A $3 million strip club is planned just steps away from a convent, despite the presence of children and others who find the adult entertainment facility, called Get It, offensive.
Thomas More Society attorneys are demanding that the village of Stone Park, Ill., put a halt to construction of the strip club.
“For over 60 years, the Sisters of St. Charles have devoted their lives to teaching the children of Stone Park—service for which they’re now being repaid with a ‘porno palace’ towering over their convent,” said Peter Breen, executive director of the Thomas More Society. “This facility was located in clear violation of state law, and zoning permissions were given without notice to the sisters, whose convent is located immediately next to this facility.”
In his address to the Village Board this week, Breen identified a state law imposing a one-mile “buffer zone” between adult entertainment facilities and “places of worship,” which he contends prohibits the placement of “Get It” next to the convent and its several chapels.
In April of 2010, the developer of “Get It” sued the village of Stone Park, accusing its officials of shaking him down for cash and part ownership of the club in exchange for permission to build the facility. The village settled the lawsuit in August of 2010.
Even though the village’s ordinances were largely unchallenged by the lawsuit, the village agreed to repeal or amend numerous ordinances as part of the settlement agreement, ending that lawsuit. In particular, the village agreed to repeal a local ordinance—similar to the state statute—that imposed a 1,000-foot buffer zone between adult entertainment facilities and schools, parks, churches and residential areas.
“The local buffer zone ordinances were never challenged in the lawsuit brought by the developer, nor could those ordinances be challenged, because they were valid and constitutional,” said Breen. “There was no reason to agree to the repeal of the ordinances protecting the people of Stone Park from strip clubs coming into their residential and other child-heavy areas.”
According to the mayor of Stone Park, the village chose not to defend the developer’s lawsuit because doing so would cost the village $500,000. Village officials have discouraged residents and the sisters from protesting “Get It.” However, this week, the Thomas More Society offered free legal services to the village of Stone Park should it choose to join residents in taking action against “Get It.”

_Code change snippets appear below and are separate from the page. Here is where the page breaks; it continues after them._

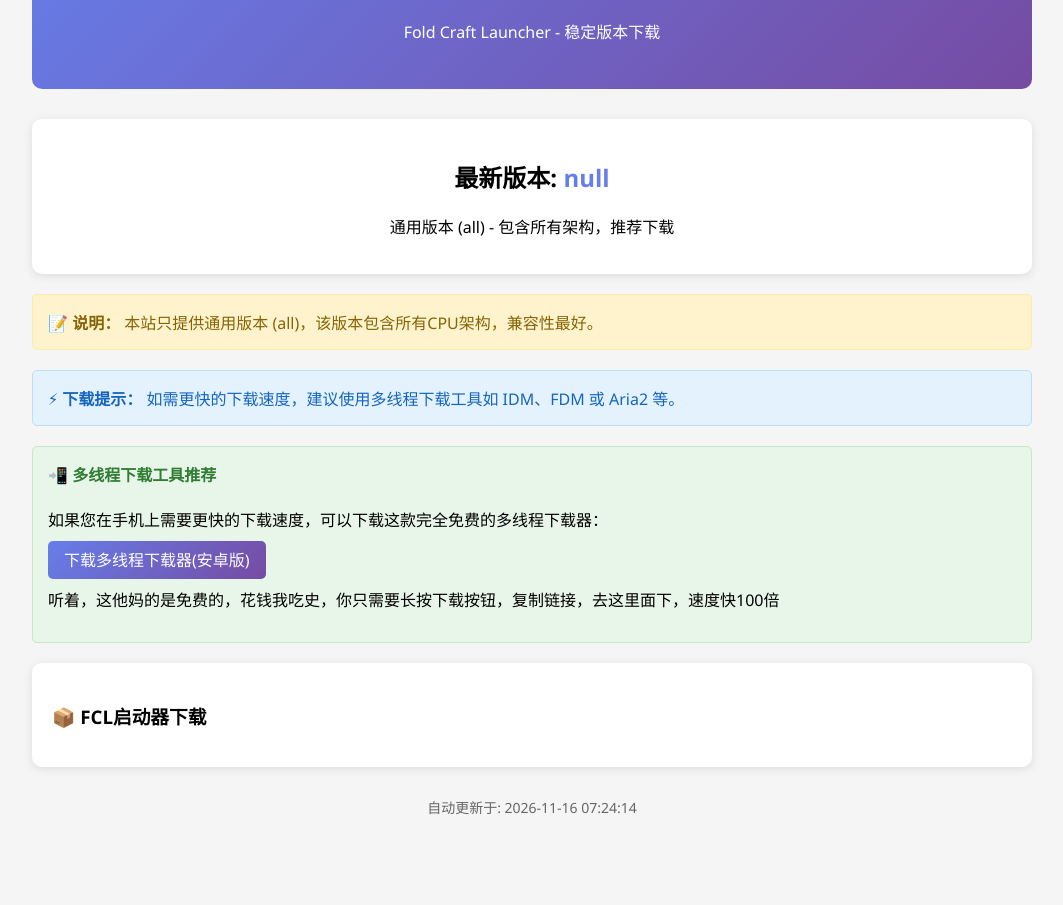
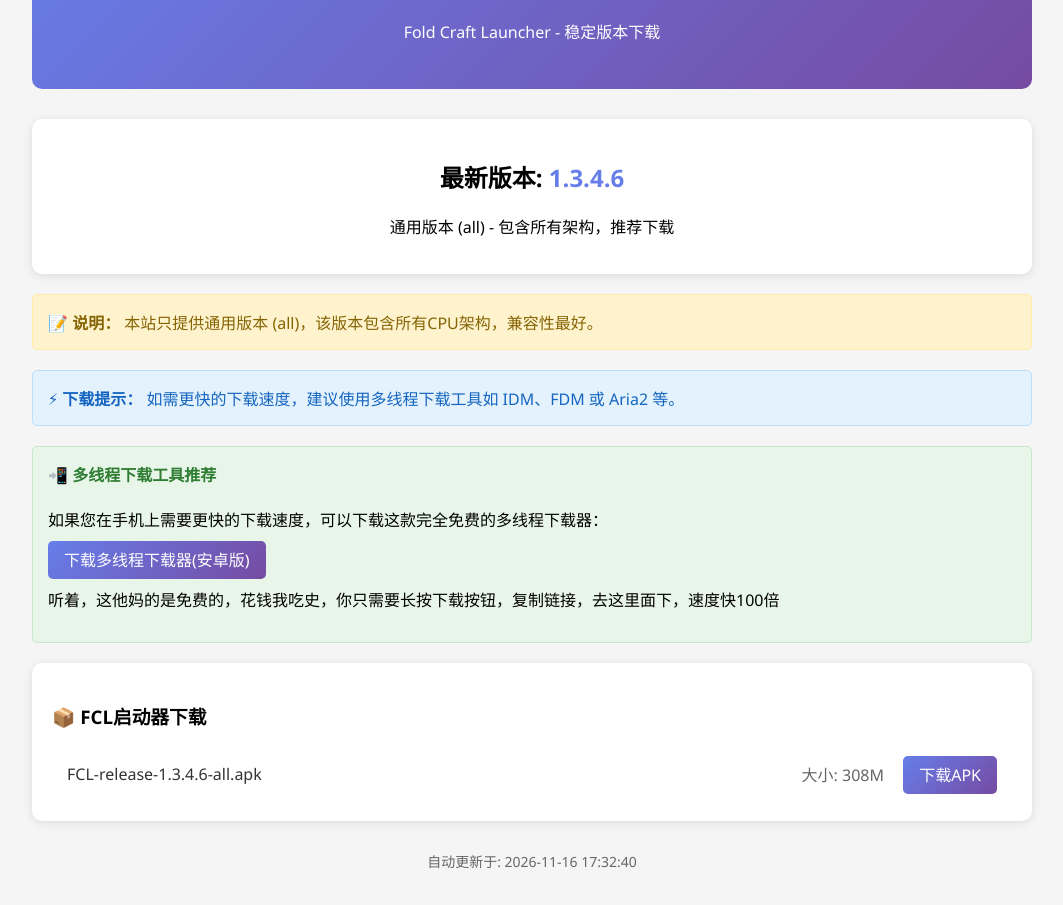
Before and after one commit to 4646hdh/hghghghgh, a plain HTML site: page web/index.html in a window 1280 px wide. Shown: the part 120-1025 px from the top of the page, without its empty margins (108-1171 px from the left). Before the commit the page ends 971 px from the top, so only its background shows below. Drawn offline with Linux system fonts and the light colour scheme.

Commit message:
自动更新到版本 1.3.4.6

```diff
--- a/web/index.html
+++ b/web/index.html
@@ -113,7 +113,7 @@
     </div>
 
     <div class="version-info">
-        <h2>最新版本: <span style="color: #667eea;">null</span></h2>
+        <h2>最新版本: <span style="color: #667eea;">1.3.4.6</span></h2>
         <p>通用版本 (all) - 包含所有架构，推荐下载</p>
     </div>
 
@@ -134,10 +134,17 @@
 
     <div class="download-list">
         <h3>📦 FCL启动器下载</h3>
+        <div class="file-item">
+            <div class="file-name">FCL-release-1.3.4.6-all.apk</div>
+            <div>
+                <span style="color: #666; margin-right: 15px;">大小: 308M</span>
+                <a href="apk_files/FCL-release-1.3.4.6-all.apk" class="download-btn" download>下载APK</a>
+            </div>
+        </div>
     </div>
 
     <div class="footer">
-        <p>自动更新于: 2026-11-16 07:24:14</p>
+        <p>自动更新于: 2026-11-16 17:32:40</p>
     </div>
 </body>
 </html>
```
Also changed, not shown: 2 other files.
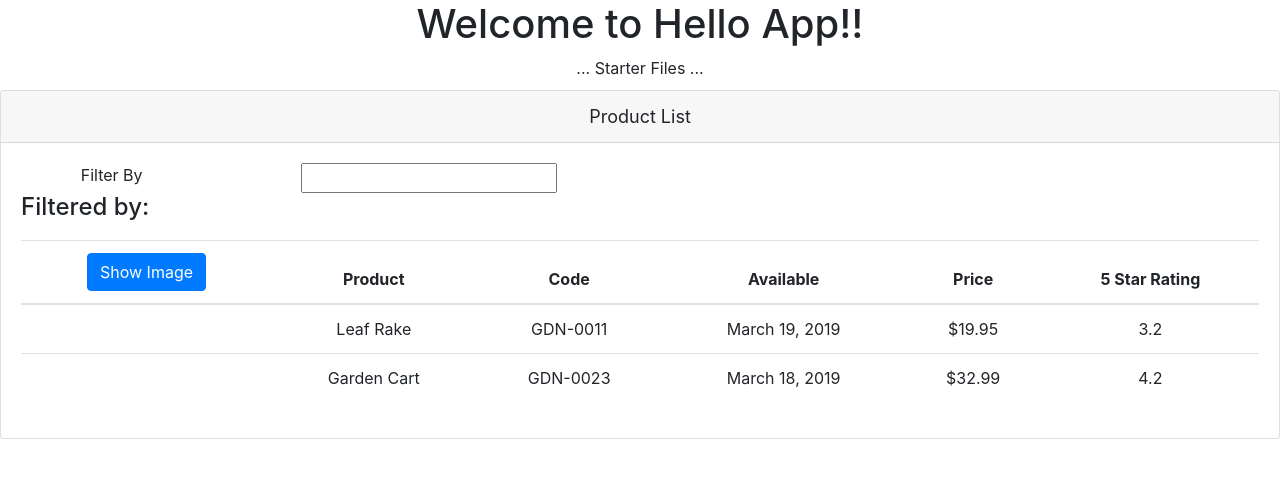
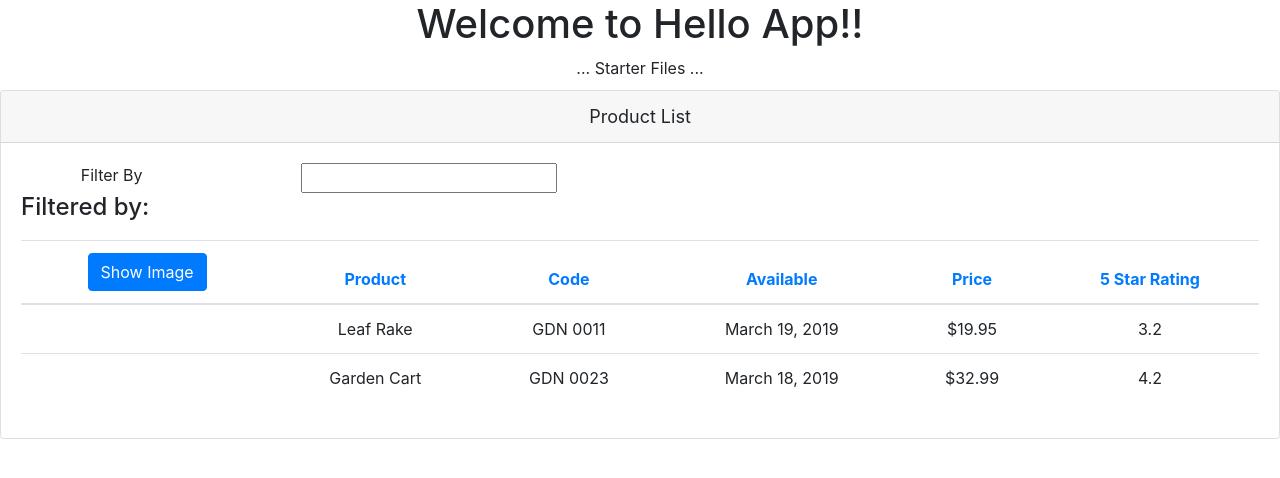
Before and after one commit to yanan5/pluralsight-angular-path, an Angular app in the folder APM/: page / in a window 1280 px wide. Shown: the top 478 px of the page. Built offline with nearby package versions, Linux system fonts and the light colour scheme.

Commit message:
added custom pipe

```diff
--- a/APM/src/app/app.module.ts
+++ b/APM/src/app/app.module.ts
@@ -5,11 +5,13 @@ import { NgModule } from '@angular/core';
 import { AppRoutingModule } from './app-routing.module';
 import { AppComponent } from './app.component';
 import { ProductsListComponent } from './products-list/products-list.component';
+import { ConvertToSpacesPipe } from './shared/pipes/convert-to-spaces.pipe';
 
 @NgModule({
   declarations: [
     AppComponent,
-    ProductsListComponent
+    ProductsListComponent,
+    ConvertToSpacesPipe
   ],
   imports: [
     BrowserModule,
--- /dev/null
+++ b/APM/src/app/products-list/product-Interface.ts
@@ -0,0 +1,10 @@
+export interface IProduct {
+  productId: number,
+  productName: string,
+  productCode: string,
+  releaseDate: string,
+  description: string,
+  price: number,
+  starRating: number,
+  imageUrl: string
+}
--- a/APM/src/app/products-list/products-list.component.html
+++ b/APM/src/app/products-list/products-list.component.html
@@ -43,7 +43,7 @@
               />
             </td>
             <td>{{ product.productName }}</td>
-            <td>{{ product.productCode }}</td>
+            <td>{{ product.productCode | convertToSpaces: " " }}</td>
             <td>{{ product.releaseDate }}</td>
             <td>{{ product.price | currency: USD }}</td>
             <td>{{ product.starRating }}</td>
--- a/APM/src/app/products-list/products-list.component.scss
+++ b/APM/src/app/products-list/products-list.component.scss
@@ -1,3 +1,6 @@
-.filter-text{
+.filter-text {
   text-align: left;
 }
+thead {
+  color: #007bff;
+}
--- a/APM/src/app/products-list/products-list.component.ts
+++ b/APM/src/app/products-list/products-list.component.ts
@@ -1,5 +1,5 @@
 import { Component, OnInit } from '@angular/core';
-
+import {IProduct} from './product-Interface';
 @Component({
   selector: 'app-products-list',
   templateUrl: './products-list.component.html',
@@ -10,7 +10,7 @@ export class ProductsListComponent implements OnInit {
   imageWidth: number = 50;
   imageHeight: number = 50;
   imageMargin: number = 2;
-  products: any[] = [{
+  products: IProduct[] = [{
     "productId": 1,
     "productName": "Leaf Rake",
     "productCode": "GDN-0011",
@@ -35,9 +35,10 @@ export class ProductsListComponent implements OnInit {
   constructor() { }
 
   ngOnInit(): void {
+    console.log("PRODUCTSLIST ngOnInit")
   }
 
-  toggleImage() {
+  toggleImage(): void {
     this.showImage = !this.showImage
   }
 
--- /dev/null
+++ b/APM/src/app/shared/pipes/convert-to-spaces.pipe.ts
@@ -0,0 +1,14 @@
+import { Pipe, PipeTransform } from '@angular/core';
+
+@Pipe({
+  name: 'convertToSpaces'
+})
+export class ConvertToSpacesPipe implements PipeTransform {
+
+  transform(value: string, ...args: string[]): string {
+    const strToReplace = /-/gi;
+    const replaceStr = args[0];
+    return value.replace(strToReplace, replaceStr);
+  }
+
+}
```
Also changed, not shown: 1 other file (tests, documents, lock files or other folders).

“Get It” personnel have claimed that the facility is set to have its first “dry run” on April 1, and will officially open its doors during Holy Week, the most hallowed week on the Christian calendar, leading up to Easter Sunday.
To contact us or to submit an article, click here.
Get Charisma's best content delivered right to your inbox! Never miss a big news story again. Click here to subscribe to the Charisma News newsletter.